Information provided:

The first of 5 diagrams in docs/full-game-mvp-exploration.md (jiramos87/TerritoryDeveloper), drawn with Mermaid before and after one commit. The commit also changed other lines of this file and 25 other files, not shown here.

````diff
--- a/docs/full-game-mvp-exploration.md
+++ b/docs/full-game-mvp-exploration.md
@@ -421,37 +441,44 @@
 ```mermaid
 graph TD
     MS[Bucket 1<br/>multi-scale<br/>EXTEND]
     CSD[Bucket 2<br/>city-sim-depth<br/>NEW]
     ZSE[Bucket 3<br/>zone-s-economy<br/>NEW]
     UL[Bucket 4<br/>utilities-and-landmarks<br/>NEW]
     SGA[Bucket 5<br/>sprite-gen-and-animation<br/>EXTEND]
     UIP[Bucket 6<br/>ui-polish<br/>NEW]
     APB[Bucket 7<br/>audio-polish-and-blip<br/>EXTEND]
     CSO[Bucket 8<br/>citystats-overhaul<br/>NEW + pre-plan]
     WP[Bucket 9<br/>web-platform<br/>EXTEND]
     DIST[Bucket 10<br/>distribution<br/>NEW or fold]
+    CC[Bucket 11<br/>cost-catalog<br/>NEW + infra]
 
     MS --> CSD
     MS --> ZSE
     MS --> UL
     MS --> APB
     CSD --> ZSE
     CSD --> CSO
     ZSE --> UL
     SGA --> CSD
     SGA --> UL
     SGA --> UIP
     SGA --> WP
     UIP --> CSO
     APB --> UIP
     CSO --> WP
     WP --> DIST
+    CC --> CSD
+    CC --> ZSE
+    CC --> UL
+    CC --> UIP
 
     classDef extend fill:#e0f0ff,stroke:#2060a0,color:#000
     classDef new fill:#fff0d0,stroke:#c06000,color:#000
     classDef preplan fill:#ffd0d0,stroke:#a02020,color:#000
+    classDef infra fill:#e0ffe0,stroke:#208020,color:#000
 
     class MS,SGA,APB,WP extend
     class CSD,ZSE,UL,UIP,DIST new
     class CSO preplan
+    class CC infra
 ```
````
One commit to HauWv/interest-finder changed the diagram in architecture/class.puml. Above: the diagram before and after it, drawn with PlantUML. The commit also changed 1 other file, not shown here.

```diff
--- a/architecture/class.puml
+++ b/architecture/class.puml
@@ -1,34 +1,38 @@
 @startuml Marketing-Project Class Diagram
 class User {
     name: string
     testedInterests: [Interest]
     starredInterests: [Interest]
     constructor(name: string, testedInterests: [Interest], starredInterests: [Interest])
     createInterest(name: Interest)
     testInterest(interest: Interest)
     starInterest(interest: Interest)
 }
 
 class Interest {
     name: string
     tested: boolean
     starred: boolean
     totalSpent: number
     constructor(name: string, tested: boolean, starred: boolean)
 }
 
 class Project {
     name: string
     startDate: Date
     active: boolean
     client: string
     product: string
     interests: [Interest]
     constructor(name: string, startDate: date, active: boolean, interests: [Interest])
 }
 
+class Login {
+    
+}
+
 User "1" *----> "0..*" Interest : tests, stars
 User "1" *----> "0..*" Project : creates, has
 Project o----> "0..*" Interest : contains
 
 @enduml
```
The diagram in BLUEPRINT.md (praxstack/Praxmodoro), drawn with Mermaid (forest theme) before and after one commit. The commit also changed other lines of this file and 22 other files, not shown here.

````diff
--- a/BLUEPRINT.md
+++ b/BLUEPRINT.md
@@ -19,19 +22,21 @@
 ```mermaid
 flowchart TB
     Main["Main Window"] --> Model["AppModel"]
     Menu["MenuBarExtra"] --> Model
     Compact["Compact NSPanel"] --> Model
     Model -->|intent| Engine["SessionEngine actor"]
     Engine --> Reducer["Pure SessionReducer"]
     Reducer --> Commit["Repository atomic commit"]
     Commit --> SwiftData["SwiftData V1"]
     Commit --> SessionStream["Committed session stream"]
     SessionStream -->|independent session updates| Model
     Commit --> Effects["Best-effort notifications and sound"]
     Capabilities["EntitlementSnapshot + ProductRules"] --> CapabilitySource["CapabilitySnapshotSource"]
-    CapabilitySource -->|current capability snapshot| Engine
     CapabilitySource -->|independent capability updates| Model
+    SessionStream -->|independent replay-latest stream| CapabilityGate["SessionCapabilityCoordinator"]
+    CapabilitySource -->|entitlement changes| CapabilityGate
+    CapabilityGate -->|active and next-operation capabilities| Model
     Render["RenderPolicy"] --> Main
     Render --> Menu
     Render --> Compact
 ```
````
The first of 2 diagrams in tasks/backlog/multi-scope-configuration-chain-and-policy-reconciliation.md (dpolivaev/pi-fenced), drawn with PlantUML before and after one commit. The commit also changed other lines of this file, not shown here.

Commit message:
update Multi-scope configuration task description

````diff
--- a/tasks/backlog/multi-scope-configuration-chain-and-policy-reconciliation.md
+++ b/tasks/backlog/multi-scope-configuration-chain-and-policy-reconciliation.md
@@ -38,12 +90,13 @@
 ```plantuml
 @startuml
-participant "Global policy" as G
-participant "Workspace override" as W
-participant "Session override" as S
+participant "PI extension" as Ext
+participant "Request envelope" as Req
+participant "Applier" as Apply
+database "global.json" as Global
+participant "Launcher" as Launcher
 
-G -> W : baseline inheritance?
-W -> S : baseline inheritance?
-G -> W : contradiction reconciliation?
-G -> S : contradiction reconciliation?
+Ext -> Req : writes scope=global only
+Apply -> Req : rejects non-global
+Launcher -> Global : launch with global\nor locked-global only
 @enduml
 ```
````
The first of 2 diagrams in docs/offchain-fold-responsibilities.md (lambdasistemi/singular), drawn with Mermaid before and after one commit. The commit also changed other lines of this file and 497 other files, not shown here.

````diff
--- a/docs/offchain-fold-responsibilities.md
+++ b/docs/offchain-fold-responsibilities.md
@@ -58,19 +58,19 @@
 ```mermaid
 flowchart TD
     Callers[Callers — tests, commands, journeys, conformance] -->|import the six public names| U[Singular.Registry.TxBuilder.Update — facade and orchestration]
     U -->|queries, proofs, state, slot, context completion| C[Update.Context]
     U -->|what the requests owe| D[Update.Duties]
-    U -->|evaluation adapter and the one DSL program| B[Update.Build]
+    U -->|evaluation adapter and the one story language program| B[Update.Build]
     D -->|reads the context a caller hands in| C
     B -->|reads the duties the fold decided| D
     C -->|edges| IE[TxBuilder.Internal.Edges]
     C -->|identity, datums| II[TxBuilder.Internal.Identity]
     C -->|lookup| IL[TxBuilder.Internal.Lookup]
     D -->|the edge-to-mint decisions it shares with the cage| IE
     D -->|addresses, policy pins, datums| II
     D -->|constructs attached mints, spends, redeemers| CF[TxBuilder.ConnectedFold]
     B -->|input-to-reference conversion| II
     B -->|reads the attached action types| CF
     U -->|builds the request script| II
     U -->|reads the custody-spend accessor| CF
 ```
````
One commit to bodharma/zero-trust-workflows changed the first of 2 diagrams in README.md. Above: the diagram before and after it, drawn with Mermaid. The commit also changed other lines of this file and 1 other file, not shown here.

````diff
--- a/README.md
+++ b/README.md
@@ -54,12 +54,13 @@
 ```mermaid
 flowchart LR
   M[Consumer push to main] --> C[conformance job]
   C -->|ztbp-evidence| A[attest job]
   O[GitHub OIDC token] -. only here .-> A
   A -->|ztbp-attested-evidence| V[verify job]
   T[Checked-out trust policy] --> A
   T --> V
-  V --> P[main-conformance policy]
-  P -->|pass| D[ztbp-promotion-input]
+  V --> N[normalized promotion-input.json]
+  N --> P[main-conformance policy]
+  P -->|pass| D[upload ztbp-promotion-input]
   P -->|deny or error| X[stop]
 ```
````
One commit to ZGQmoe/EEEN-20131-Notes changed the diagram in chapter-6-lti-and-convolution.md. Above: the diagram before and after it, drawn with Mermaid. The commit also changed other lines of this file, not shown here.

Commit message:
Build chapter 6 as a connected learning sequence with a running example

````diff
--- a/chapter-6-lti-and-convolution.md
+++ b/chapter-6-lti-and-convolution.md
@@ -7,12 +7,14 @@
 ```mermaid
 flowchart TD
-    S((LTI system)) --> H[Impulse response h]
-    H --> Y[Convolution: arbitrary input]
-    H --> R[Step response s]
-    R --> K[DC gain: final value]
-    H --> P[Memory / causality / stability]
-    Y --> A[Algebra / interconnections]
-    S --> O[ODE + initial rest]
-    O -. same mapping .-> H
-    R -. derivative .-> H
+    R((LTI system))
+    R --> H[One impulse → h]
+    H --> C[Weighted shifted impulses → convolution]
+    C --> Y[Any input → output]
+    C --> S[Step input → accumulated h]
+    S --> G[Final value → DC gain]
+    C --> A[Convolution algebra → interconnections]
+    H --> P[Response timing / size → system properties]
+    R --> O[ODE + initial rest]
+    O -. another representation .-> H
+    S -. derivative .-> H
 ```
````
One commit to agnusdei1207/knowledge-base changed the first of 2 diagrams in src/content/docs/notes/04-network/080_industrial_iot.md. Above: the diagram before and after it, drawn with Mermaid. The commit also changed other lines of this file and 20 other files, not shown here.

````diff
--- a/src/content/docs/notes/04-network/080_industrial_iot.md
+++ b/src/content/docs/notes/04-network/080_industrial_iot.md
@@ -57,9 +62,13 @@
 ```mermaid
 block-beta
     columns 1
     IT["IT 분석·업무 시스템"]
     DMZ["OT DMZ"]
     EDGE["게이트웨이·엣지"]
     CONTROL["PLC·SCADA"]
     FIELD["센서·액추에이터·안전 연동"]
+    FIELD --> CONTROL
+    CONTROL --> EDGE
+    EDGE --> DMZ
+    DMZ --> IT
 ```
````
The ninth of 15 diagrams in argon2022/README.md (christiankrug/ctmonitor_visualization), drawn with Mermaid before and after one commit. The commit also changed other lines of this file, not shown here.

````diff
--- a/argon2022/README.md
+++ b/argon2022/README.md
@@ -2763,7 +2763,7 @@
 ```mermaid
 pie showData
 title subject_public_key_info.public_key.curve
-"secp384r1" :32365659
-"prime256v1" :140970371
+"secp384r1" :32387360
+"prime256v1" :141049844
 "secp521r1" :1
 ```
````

Work item: Filter the listing above so that only lines holding the word "Internal" remain, and report those lines.

Written answer:
     C -->|edges| IE[TxBuilder.Internal.Edges]
     C -->|identity, datums| II[TxBuilder.Internal.Identity]
     C -->|lookup| IL[TxBuilder.Internal.Lookup]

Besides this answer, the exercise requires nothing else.